What to do — Every entry below should be printed exactly, without its images.

(Before and after images)
________________________

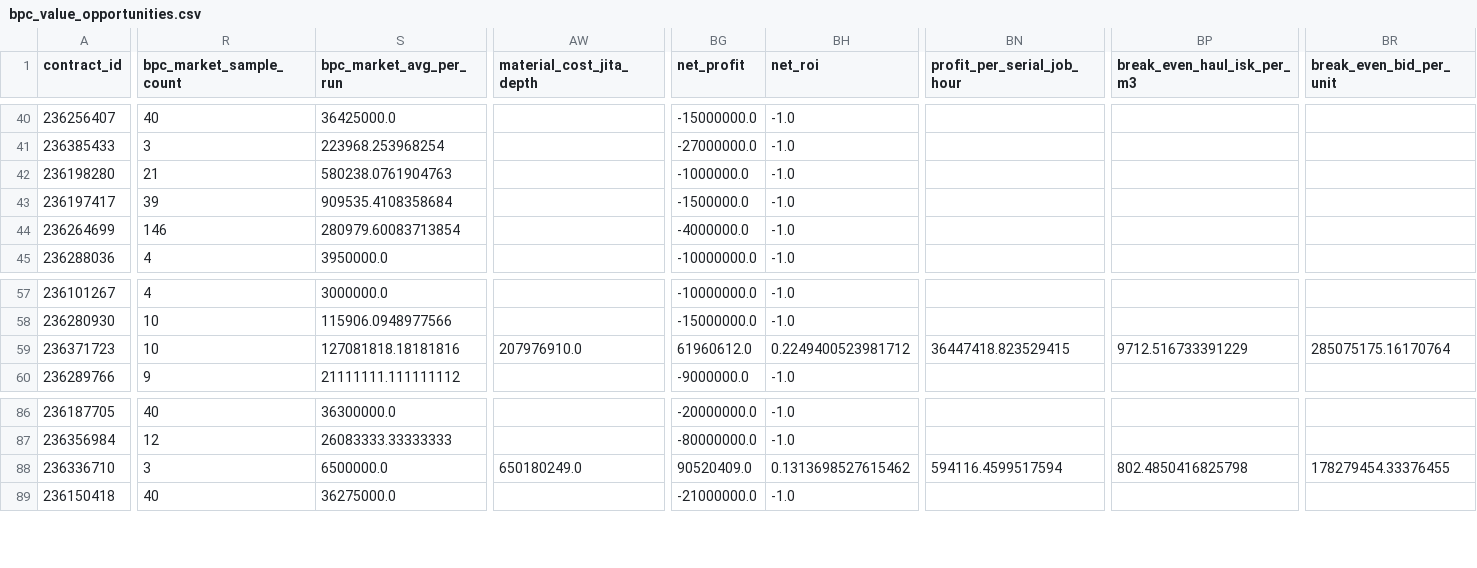
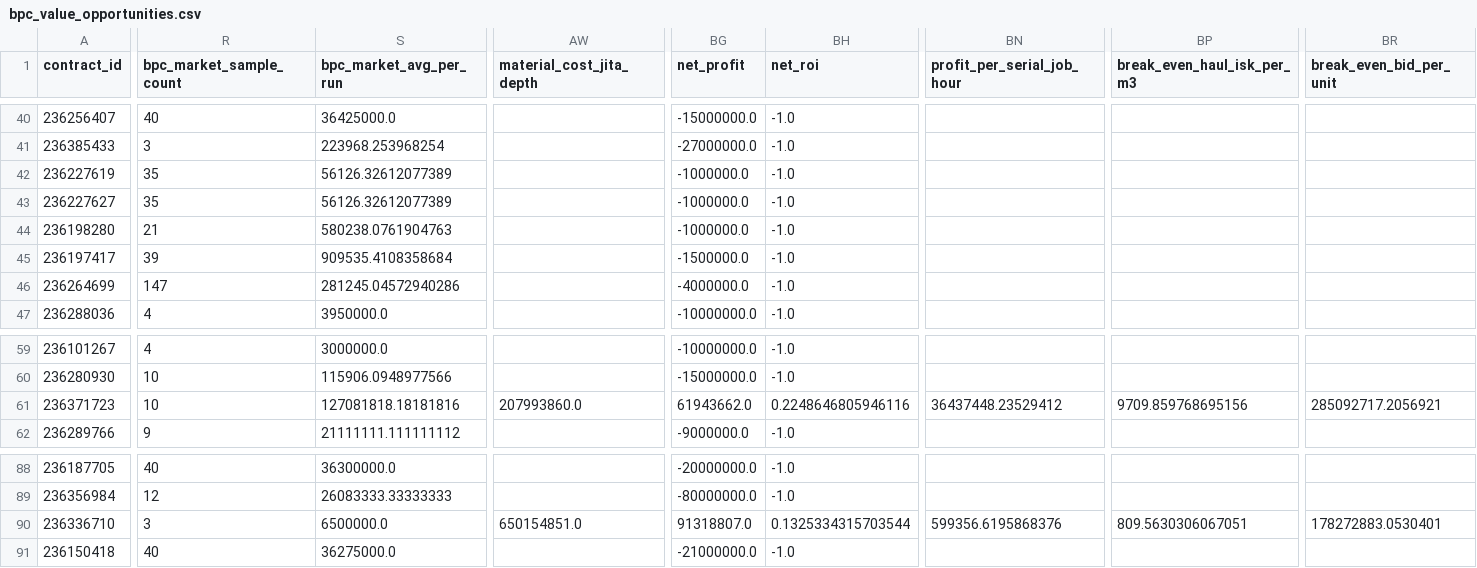
Before and after one commit to samson8964/chatgpt-eve, a CSV file: results/latest/bpc_value_opportunities.csv, drawn as a sheet; only a part is shown, gaps mark what is left out; addresses are those after the commit; rows hold the shown columns only; the diff covers the shown part only; the diff names each change by its address in the sheet, - before the commit and + after, or states it on an @@ line.

```diff
--- a/results/latest/bpc_value_opportunities.csv
+++ b/results/latest/bpc_value_opportunities.csv
+row 42: 236227619 | 35 | 56126.32612077389 |  | -1000000.0 | -1.0
+row 43: 236227627 | 35 | 56126.32612077389 |  | -1000000.0 | -1.0
-R46 (bpc_market_sample_count): 146
+R46 (bpc_market_sample_count): 147
-S46 (bpc_market_avg_per_run): 280979.60083713854
+S46 (bpc_market_avg_per_run): 281245.04572940286
-AW61 (material_cost_jita_depth): 207976910.0
+AW61 (material_cost_jita_depth): 207993860.0
-BG61 (net_profit): 61960612.0
+BG61 (net_profit): 61943662.0
-BH61 (net_roi): 0.2249400523981712
+BH61 (net_roi): 0.2248646805946116
-BN61 (profit_per_serial_job_hour): 36447418.823529415
+BN61 (profit_per_serial_job_hour): 36437448.23529412
-BP61 (break_even_haul_isk_per_m3): 9712.516733391229
+BP61 (break_even_haul_isk_per_m3): 9709.859768695156
-BR61 (break_even_bid_per_unit): 285075175.16170764
+BR61 (break_even_bid_per_unit): 285092717.2056921
-AW90 (material_cost_jita_depth): 650180249.0
+AW90 (material_cost_jita_depth): 650154851.0
-BG90 (net_profit): 90520409.0
+BG90 (net_profit): 91318807.0
-BH90 (net_roi): 0.1313698527615462
+BH90 (net_roi): 0.1325334315703544
-BN90 (profit_per_serial_job_hour): 594116.4599517594
+BN90 (profit_per_serial_job_hour): 599356.6195868376
-BP90 (break_even_haul_isk_per_m3): 802.4850416825798
+BP90 (break_even_haul_isk_per_m3): 809.5630306067051
-BR90 (break_even_bid_per_unit): 178279454.33376455
+BR90 (break_even_bid_per_unit): 178272883.0530401
```
Also changed, not shown: 13 edited cells elsewhere in this file, results/latest/all_executable_scored.csv, results/latest/bpc_v2_safe_candidates.csv, 22 other files.
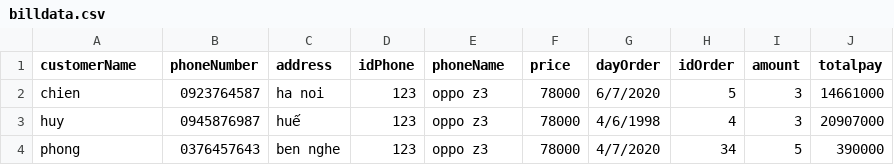
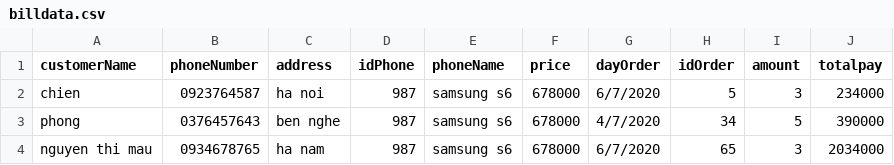
Before and after one commit to chienpro1605/castudy_modul2_quan_ly_dien_thoai, a CSV file: billdata.csv, drawn as a sheet.

```diff
--- a/billdata.csv
+++ b/billdata.csv
@@ -1,4 +1,4 @@
 customerName, phoneNumber, address, idPhone, phoneName, price, dayOrder,idOrder, amount, totalpay
-chien,0923764587,ha noi,123,oppo z3,78000,6/7/2020,5,3,14661000
-huy,0945876987,huế,123,oppo z3,78000,4/6/1998,4,3,20907000
-phong,0376457643,ben nghe,123,oppo z3,78000,4/7/2020,34,5,390000
+chien,0923764587,ha noi,987,samsung s6,678000,6/7/2020,5,3,234000
+phong,0376457643,ben nghe,987,samsung s6,678000,4/7/2020,34,5,390000
+nguyen thi mau,0934678765,ha nam,987,samsung s6,678000,6/7/2020,65,3,2034000
```
Also changed, not shown: data.csv, 1 other file.
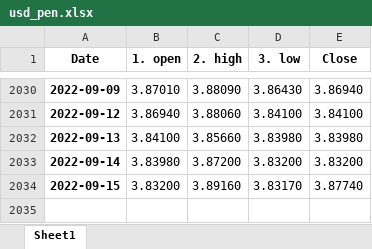
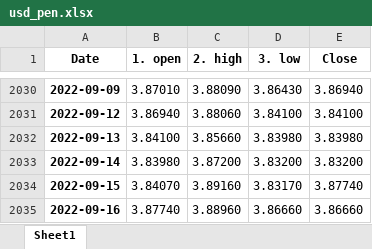
Before and after one commit to pportocarrero/Macrofinancial-dashboard, an Excel workbook: mercados/usd_pen.xlsx, sheet Sheet1, drawn as a sheet; only a part is shown, gaps mark what is left out; values as stored, in another font and other column widths than the file's, no borders; the diff names each change by its address in the sheet, - before the commit and + after, or states it on an @@ line.

```diff
--- a/mercados/usd_pen.xlsx (sheet Sheet1)
+++ b/mercados/usd_pen.xlsx (sheet Sheet1)
-B2034 (1. open): 3.83200
+B2034 (1. open): 3.84070
+row 2035: 2022-09-16 | 3.87740 | 3.88960 | 3.86660 | 3.86660
```
Also changed, not shown: mercados/eur_usd.xlsx, mercados/gbp_usd.xlsx, 23 other files.
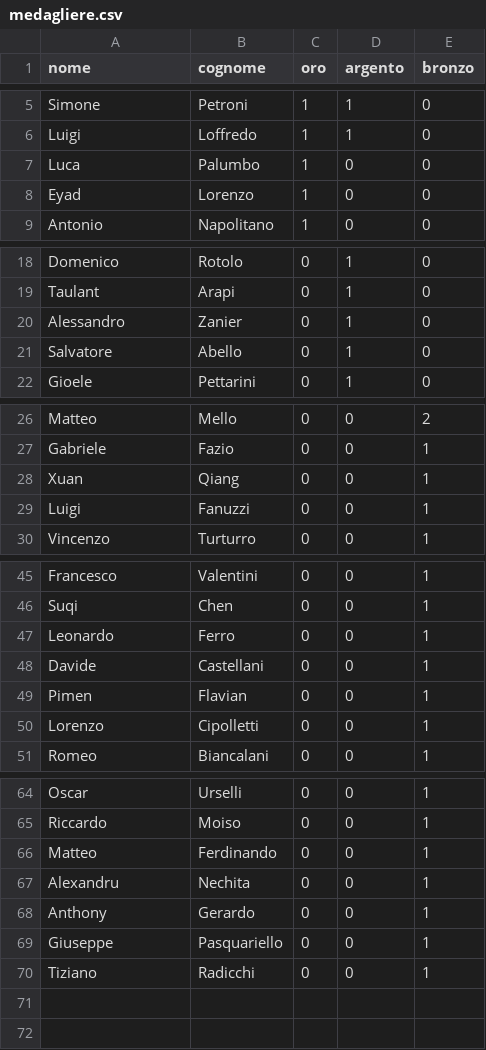
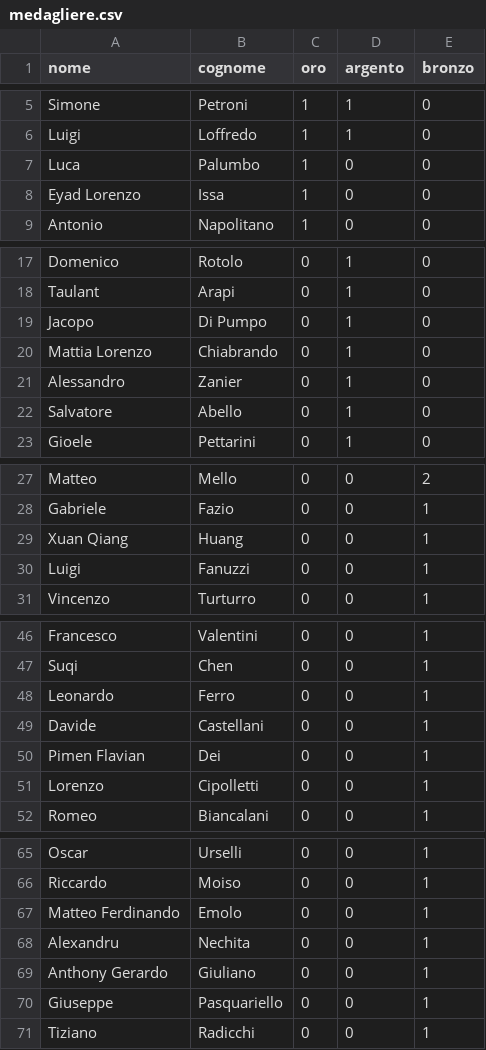
Before and after one commit to Tiziano-Caruana/OliCyber_medagliere, a CSV file: data/medagliere.csv, drawn as a sheet; only a part is shown, gaps mark what is left out; addresses are those after the commit; the diff names each change by its address in the sheet, - before the commit and + after, or states it on an @@ line.

```diff
--- a/data/medagliere.csv
+++ b/data/medagliere.csv
-A8 (nome): Eyad
+A8 (nome): Eyad Lorenzo
-B8 (cognome): Lorenzo
+B8 (cognome): Issa
@@ row 14 moved to row 19: Jacopo @@
+row 20: Mattia Lorenzo | Chiabrando | 0 | 1 | 0
-A29 (nome): Xuan
+A29 (nome): Xuan Qiang
-B29 (cognome): Qiang
+B29 (cognome): Huang
-A50 (nome): Pimen
+A50 (nome): Pimen Flavian
-B50 (cognome): Flavian
+B50 (cognome): Dei
-A67 (nome): Matteo
+A67 (nome): Matteo Ferdinando
-B67 (cognome): Ferdinando
+B67 (cognome): Emolo
-A69 (nome): Anthony
+A69 (nome): Anthony Gerardo
-B69 (cognome): Gerardo
+B69 (cognome): Giuliano
```
Also changed, not shown: data/2021/graduatoria.csv, data/2022/graduatoria.csv, 7 other files.
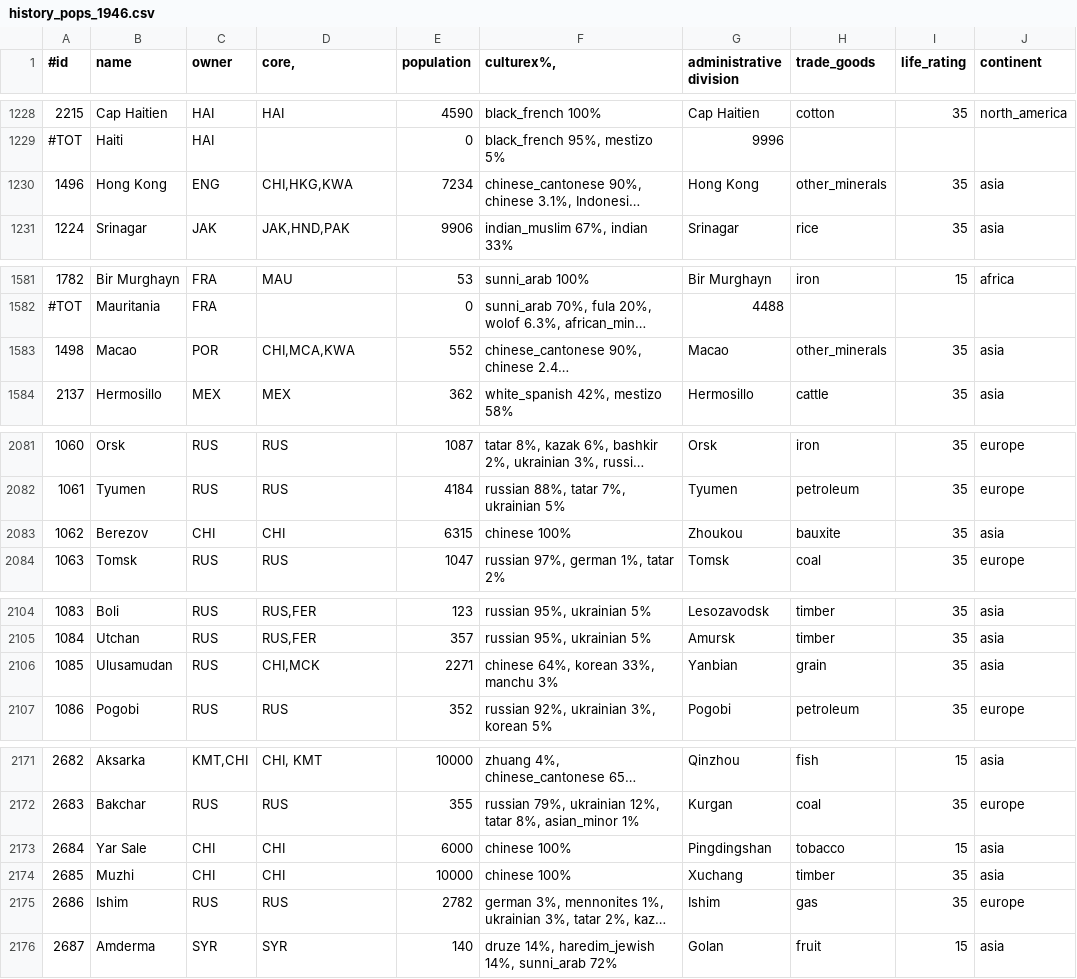
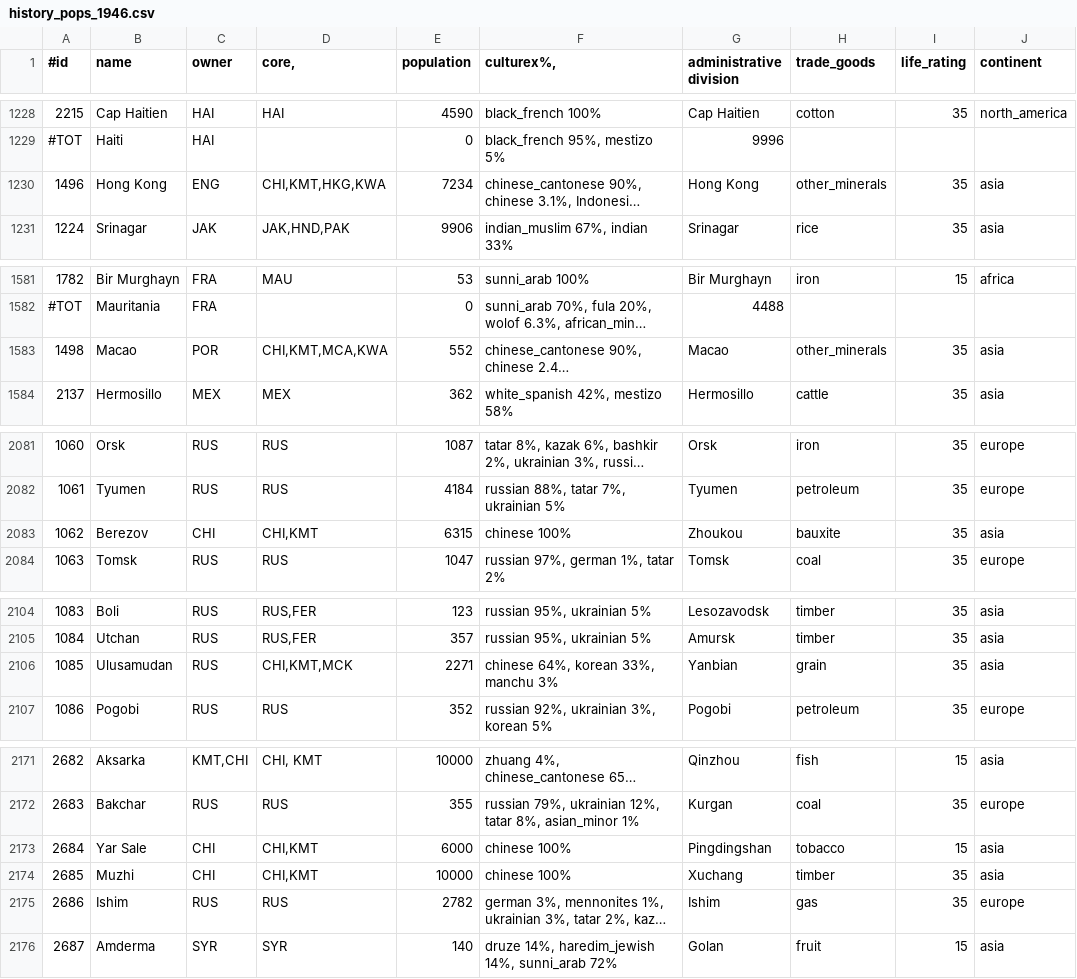
Before and after one commit to simsulla/nwomod, a CSV file: NWO/doc/history_pops_1946.csv, drawn as a sheet; only a part is shown, gaps mark what is left out; long unchanged cells end in …; the diff covers the shown part only; the diff names each change by its address in the sheet, - before the commit and + after, or states it on an @@ line.

Commit message:
#1. Missing KMT China cores

```diff
--- a/NWO/doc/history_pops_1946.csv
+++ b/NWO/doc/history_pops_1946.csv
-D1230 (core,): CHI,HKG,KWA
+D1230 (core,): CHI,KMT,HKG,KWA
-D1583 (core,): CHI,MCA,KWA
+D1583 (core,): CHI,KMT,MCA,KWA
-D2083 (core,): CHI
+D2083 (core,): CHI,KMT
-D2106 (core,): CHI,MCK
+D2106 (core,): CHI,KMT,MCK
-D2173:D2174 (core,): CHI
+D2173:D2174 (core,): CHI,KMT
```
Also changed, not shown: 2 edited cells elsewhere in this file, 9 other files.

________________________

Task solution —
Before and after one commit to samson8964/chatgpt-eve, a CSV file: results/latest/bpc_value_opportunities.csv, drawn as a sheet; only a part is shown, gaps mark what is left out; addresses are those after the commit; rows hold the shown columns only; the diff covers the shown part only; the diff names each change by its address in the sheet, - before the commit and + after, or states it on an @@ line.

```diff
--- a/results/latest/bpc_value_opportunities.csv
+++ b/results/latest/bpc_value_opportunities.csv
+row 42: 236227619 | 35 | 56126.32612077389 |  | -1000000.0 | -1.0
+row 43: 236227627 | 35 | 56126.32612077389 |  | -1000000.0 | -1.0
-R46 (bpc_market_sample_count): 146
+R46 (bpc_market_sample_count): 147
-S46 (bpc_market_avg_per_run): 280979.60083713854
+S46 (bpc_market_avg_per_run): 281245.04572940286
-AW61 (material_cost_jita_depth): 207976910.0
+AW61 (material_cost_jita_depth): 207993860.0
-BG61 (net_profit): 61960612.0
+BG61 (net_profit): 61943662.0
-BH61 (net_roi): 0.2249400523981712
+BH61 (net_roi): 0.2248646805946116
-BN61 (profit_per_serial_job_hour): 36447418.823529415
+BN61 (profit_per_serial_job_hour): 36437448.23529412
-BP61 (break_even_haul_isk_per_m3): 9712.516733391229
+BP61 (break_even_haul_isk_per_m3): 9709.859768695156
-BR61 (break_even_bid_per_unit): 285075175.16170764
+BR61 (break_even_bid_per_unit): 285092717.2056921
-AW90 (material_cost_jita_depth): 650180249.0
+AW90 (material_cost_jita_depth): 650154851.0
-BG90 (net_profit): 90520409.0
+BG90 (net_profit): 91318807.0
-BH90 (net_roi): 0.1313698527615462
+BH90 (net_roi): 0.1325334315703544
-BN90 (profit_per_serial_job_hour): 594116.4599517594
+BN90 (profit_per_serial_job_hour): 599356.6195868376
-BP90 (break_even_haul_isk_per_m3): 802.4850416825798
+BP90 (break_even_haul_isk_per_m3): 809.5630306067051
-BR90 (break_even_bid_per_unit): 178279454.33376455
+BR90 (break_even_bid_per_unit): 178272883.0530401
```
Also changed, not shown: 13 edited cells elsewhere in this file, results/latest/all_executable_scored.csv, results/latest/bpc_v2_safe_candidates.csv, 22 other files.
Before and after one commit to chienpro1605/castudy_modul2_quan_ly_dien_thoai, a CSV file: billdata.csv, drawn as a sheet.

```diff
--- a/billdata.csv
+++ b/billdata.csv
@@ -1,4 +1,4 @@
 customerName, phoneNumber, address, idPhone, phoneName, price, dayOrder,idOrder, amount, totalpay
-chien,0923764587,ha noi,123,oppo z3,78000,6/7/2020,5,3,14661000
-huy,0945876987,huế,123,oppo z3,78000,4/6/1998,4,3,20907000
-phong,0376457643,ben nghe,123,oppo z3,78000,4/7/2020,34,5,390000
+chien,0923764587,ha noi,987,samsung s6,678000,6/7/2020,5,3,234000
+phong,0376457643,ben nghe,987,samsung s6,678000,4/7/2020,34,5,390000
+nguyen thi mau,0934678765,ha nam,987,samsung s6,678000,6/7/2020,65,3,2034000
```
Also changed, not shown: data.csv, 1 other file.
Before and after one commit to pportocarrero/Macrofinancial-dashboard, an Excel workbook: mercados/usd_pen.xlsx, sheet Sheet1, drawn as a sheet; only a part is shown, gaps mark what is left out; values as stored, in another font and other column widths than the file's, no borders; the diff names each change by its address in the sheet, - before the commit and + after, or states it on an @@ line.

```diff
--- a/mercados/usd_pen.xlsx (sheet Sheet1)
+++ b/mercados/usd_pen.xlsx (sheet Sheet1)
-B2034 (1. open): 3.83200
+B2034 (1. open): 3.84070
+row 2035: 2022-09-16 | 3.87740 | 3.88960 | 3.86660 | 3.86660
```
Also changed, not shown: mercados/eur_usd.xlsx, mercados/gbp_usd.xlsx, 23 other files.
Before and after one commit to Tiziano-Caruana/OliCyber_medagliere, a CSV file: data/medagliere.csv, drawn as a sheet; only a part is shown, gaps mark what is left out; addresses are those after the commit; the diff names each change by its address in the sheet, - before the commit and + after, or states it on an @@ line.

```diff
--- a/data/medagliere.csv
+++ b/data/medagliere.csv
-A8 (nome): Eyad
+A8 (nome): Eyad Lorenzo
-B8 (cognome): Lorenzo
+B8 (cognome): Issa
@@ row 14 moved to row 19: Jacopo @@
+row 20: Mattia Lorenzo | Chiabrando | 0 | 1 | 0
-A29 (nome): Xuan
+A29 (nome): Xuan Qiang
-B29 (cognome): Qiang
+B29 (cognome): Huang
-A50 (nome): Pimen
+A50 (nome): Pimen Flavian
-B50 (cognome): Flavian
+B50 (cognome): Dei
-A67 (nome): Matteo
+A67 (nome): Matteo Ferdinando
-B67 (cognome): Ferdinando
+B67 (cognome): Emolo
-A69 (nome): Anthony
+A69 (nome): Anthony Gerardo
-B69 (cognome): Gerardo
+B69 (cognome): Giuliano
```
Also changed, not shown: data/2021/graduatoria.csv, data/2022/graduatoria.csv, 7 other files.
Before and after one commit to simsulla/nwomod, a CSV file: NWO/doc/history_pops_1946.csv, drawn as a sheet; only a part is shown, gaps mark what is left out; long unchanged cells end in …; the diff covers the shown part only; the diff names each change by its address in the sheet, - before the commit and + after, or states it on an @@ line.

Commit message:
#1. Missing KMT China cores

```diff
--- a/NWO/doc/history_pops_1946.csv
+++ b/NWO/doc/history_pops_1946.csv
-D1230 (core,): CHI,HKG,KWA
+D1230 (core,): CHI,KMT,HKG,KWA
-D1583 (core,): CHI,MCA,KWA
+D1583 (core,): CHI,KMT,MCA,KWA
-D2083 (core,): CHI
+D2083 (core,): CHI,KMT
-D2106 (core,): CHI,MCK
+D2106 (core,): CHI,KMT,MCK
-D2173:D2174 (core,): CHI
+D2173:D2174 (core,): CHI,KMT
```
Also changed, not shown: 2 edited cells elsewhere in this file, 9 other files.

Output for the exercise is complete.